Data |
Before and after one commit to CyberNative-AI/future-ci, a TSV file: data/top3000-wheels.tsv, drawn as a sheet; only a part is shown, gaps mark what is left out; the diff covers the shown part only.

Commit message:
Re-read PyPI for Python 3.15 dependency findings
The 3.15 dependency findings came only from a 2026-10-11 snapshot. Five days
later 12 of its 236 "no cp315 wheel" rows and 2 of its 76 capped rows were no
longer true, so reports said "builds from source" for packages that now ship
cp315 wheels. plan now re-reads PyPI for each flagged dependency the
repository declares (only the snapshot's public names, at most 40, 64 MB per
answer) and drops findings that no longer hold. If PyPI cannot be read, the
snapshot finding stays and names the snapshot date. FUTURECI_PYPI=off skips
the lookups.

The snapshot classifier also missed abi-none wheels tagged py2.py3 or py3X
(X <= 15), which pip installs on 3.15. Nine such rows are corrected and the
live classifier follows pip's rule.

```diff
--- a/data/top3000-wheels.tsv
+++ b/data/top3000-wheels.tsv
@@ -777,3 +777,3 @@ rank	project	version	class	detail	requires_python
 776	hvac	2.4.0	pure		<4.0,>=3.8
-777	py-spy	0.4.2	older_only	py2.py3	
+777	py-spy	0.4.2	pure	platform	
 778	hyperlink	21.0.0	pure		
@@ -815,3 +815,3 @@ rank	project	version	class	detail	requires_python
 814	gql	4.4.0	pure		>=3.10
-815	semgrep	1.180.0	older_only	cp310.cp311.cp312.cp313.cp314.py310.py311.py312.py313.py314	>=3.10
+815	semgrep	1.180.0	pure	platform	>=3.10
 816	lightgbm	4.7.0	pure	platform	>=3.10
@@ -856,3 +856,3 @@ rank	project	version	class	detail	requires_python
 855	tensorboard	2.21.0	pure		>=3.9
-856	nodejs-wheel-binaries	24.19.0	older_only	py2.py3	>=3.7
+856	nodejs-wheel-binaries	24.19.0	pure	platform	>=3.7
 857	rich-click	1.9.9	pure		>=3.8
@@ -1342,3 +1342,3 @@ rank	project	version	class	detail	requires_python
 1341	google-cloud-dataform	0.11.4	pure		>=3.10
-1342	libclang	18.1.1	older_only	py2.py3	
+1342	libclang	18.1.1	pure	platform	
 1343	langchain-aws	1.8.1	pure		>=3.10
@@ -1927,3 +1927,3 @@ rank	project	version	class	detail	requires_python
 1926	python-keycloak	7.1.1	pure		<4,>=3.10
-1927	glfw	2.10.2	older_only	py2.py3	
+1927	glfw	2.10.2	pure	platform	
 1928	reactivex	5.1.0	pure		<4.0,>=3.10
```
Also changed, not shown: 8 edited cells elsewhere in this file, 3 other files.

Your task | Count the lines of the data that include the string "findings", and give only that number.

Written reply | 3